The Maltese Pirate

The Maltese Pirate.

This is a work of fiction and any names of real people and yachts have been changed to protect the innocent etc.

The old Pirate sat in the thin October sunshine musing on the past. Other than refusing his first offer of Mount Gay, because he did not know it was rum, he had few regrets. He was already booked for the Sydney Hobart and Caribbean 600; he had sailed many seas but wondered what fresh challenges might still await him.

An e-mail alert flashed at the foot of the screen and he opened it. An invitation to join a team for the Middle Sea race on an old Cygnet with all grog and rations provided. He picked up the phone and called Vlad whose company was sponsoring the yacht; other experienced racing sailors would be on board. All they wanted was his experience and helming, it all seemed simple, so as he was also simple, he agreed.

Arriving at the Marina of the 5 star Hotel to join Vlad and his team he had some difficulty finding Polarison, mainly as she hadn’t arrived. Vlad and his team were in the Club across the bay so after negotiating a berth for the night on another yacht he went in search of the team. Always just 5 minutes behind their last move he encountered the Maltese Knight who had joined the team to provide local knowledge.

The next day he found Vlad and the Impalers and heard reports that a sail had been seen off Gozo and Polarison would arrive that afternoon. The sail maker and the trimmer arrived, both experienced, English speaking, racing sailors and the old Pirate relaxed in the warm Maltese sun shine and marvelled at the ancient fortifications. True to his word Vlad provided all Food and Grog.

Knowing the ways of the sea and the joys of delivering yachts shorthanded the old Pirate awoke before first light to find Polarison just arriving. He set to work with their crew immediately for he knew that there was a coastal race that day and there was much to be done before the start. Vlad and the impalers went for a long breakfast and boarded just before it would have been too late to make passage for the start.

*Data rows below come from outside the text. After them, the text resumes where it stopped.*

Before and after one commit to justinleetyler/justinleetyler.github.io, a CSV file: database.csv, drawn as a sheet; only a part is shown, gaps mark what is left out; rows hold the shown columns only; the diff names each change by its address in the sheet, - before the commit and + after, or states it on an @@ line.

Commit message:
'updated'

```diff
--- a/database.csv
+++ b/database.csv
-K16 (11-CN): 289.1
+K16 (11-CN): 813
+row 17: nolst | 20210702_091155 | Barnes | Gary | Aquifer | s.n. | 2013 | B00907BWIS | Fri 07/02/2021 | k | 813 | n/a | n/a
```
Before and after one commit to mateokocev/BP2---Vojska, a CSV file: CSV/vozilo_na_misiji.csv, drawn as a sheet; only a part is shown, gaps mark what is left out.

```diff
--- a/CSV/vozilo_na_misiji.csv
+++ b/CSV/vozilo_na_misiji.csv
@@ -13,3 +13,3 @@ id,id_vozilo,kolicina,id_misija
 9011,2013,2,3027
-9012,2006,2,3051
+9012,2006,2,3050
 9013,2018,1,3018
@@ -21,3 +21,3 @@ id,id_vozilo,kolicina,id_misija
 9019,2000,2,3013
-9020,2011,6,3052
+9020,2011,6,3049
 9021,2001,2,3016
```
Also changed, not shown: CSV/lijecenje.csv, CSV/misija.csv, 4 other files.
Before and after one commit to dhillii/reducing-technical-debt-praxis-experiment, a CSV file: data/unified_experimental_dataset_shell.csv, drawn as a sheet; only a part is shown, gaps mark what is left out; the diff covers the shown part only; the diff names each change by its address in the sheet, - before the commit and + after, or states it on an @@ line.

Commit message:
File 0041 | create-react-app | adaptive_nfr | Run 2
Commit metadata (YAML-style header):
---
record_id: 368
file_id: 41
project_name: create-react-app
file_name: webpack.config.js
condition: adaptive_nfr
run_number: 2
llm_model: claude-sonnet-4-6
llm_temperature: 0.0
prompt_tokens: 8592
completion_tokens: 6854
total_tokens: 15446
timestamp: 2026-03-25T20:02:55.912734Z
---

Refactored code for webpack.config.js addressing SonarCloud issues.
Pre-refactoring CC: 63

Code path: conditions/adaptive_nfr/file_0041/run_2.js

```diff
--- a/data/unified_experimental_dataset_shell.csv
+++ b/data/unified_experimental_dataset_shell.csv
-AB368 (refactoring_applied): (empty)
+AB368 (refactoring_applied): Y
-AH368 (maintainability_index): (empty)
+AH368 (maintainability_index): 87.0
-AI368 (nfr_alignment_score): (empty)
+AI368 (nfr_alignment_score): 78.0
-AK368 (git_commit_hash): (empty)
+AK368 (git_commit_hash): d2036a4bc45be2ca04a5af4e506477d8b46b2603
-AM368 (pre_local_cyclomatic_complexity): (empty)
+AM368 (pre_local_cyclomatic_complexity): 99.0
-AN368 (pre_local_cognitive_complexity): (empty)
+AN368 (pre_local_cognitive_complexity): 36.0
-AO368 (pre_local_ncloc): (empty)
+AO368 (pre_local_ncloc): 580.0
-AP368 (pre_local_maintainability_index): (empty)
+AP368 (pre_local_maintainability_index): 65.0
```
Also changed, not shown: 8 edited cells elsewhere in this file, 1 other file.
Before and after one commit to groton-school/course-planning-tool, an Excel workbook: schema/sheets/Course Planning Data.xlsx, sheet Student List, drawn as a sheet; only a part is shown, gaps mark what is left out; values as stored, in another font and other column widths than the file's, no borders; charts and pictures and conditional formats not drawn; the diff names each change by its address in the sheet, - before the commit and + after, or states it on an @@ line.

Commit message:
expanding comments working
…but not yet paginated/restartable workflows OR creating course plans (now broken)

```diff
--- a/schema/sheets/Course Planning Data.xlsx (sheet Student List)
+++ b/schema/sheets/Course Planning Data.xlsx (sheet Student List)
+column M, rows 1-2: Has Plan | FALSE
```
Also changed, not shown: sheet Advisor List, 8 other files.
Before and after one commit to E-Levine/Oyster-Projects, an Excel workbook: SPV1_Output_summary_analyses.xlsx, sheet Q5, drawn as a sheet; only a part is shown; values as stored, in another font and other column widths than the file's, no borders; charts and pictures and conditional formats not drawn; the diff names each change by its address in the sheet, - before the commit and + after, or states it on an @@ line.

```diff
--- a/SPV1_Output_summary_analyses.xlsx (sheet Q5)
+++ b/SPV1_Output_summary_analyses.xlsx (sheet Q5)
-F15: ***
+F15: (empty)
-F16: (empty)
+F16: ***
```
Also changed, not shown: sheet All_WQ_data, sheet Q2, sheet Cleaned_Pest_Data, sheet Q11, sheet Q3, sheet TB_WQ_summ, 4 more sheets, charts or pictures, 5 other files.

Having worked in Moscow the Old pirate expected some cultural differences. It became clear that Vlad thought he had chartered Polarison with owners representatives and he would be skipper whereas the company thought they had sold a skippered charter and had put on board Skippy and young Harry (for he was too young to shave and had 2 strange lumps as well which meant for Vlad’s team only suited for work in the galley).

Running his fingers through his grey beard the old Pirate kept his own counsel as he watched the battle for control of Polarison develop. The situation was not helped by another young Pirate from the company doing the tactics at the start resulting in Polarison being several minutes late starting, plus Skippy and young Harry were very tired. Despite all this, Polarison clawed its way to the middle of the fleet. The old Pirate marvelled at the finish, he had seen ships with 2 wheels and witnessed people try and pull them in different directions but he had never before seen 2 people on the same wheel pulling as hard as they could in different directions.

Ashore the animated discussions continued and now involved the owner of the company, the old Pirate watched then went for a swim to consider whether . . . → Read More: The Maltese Pirate

Middle Sea Race

I am now back from the Middle Sea Race. More than half the fleet retired due to the extreme weather. In our case Backstay failure was a major factor. A race report will follow soon but may have to be carefully written due to a dispute between the Team Organiser and Charter Company — nothing to do with Wild Spirit, I was invited to helm for international team.

A couple of places left in next year’s Fastnet team, plus several for Caribbean 600 in February — see racing pages.

I am off to Australia in December for Sydney Hobart and we have little planned on Wild Spirit until training starts in February but if you want to use her or go sailing give me a call and we will see what we can do–I know a lot of people in sailing.

Paul Jackson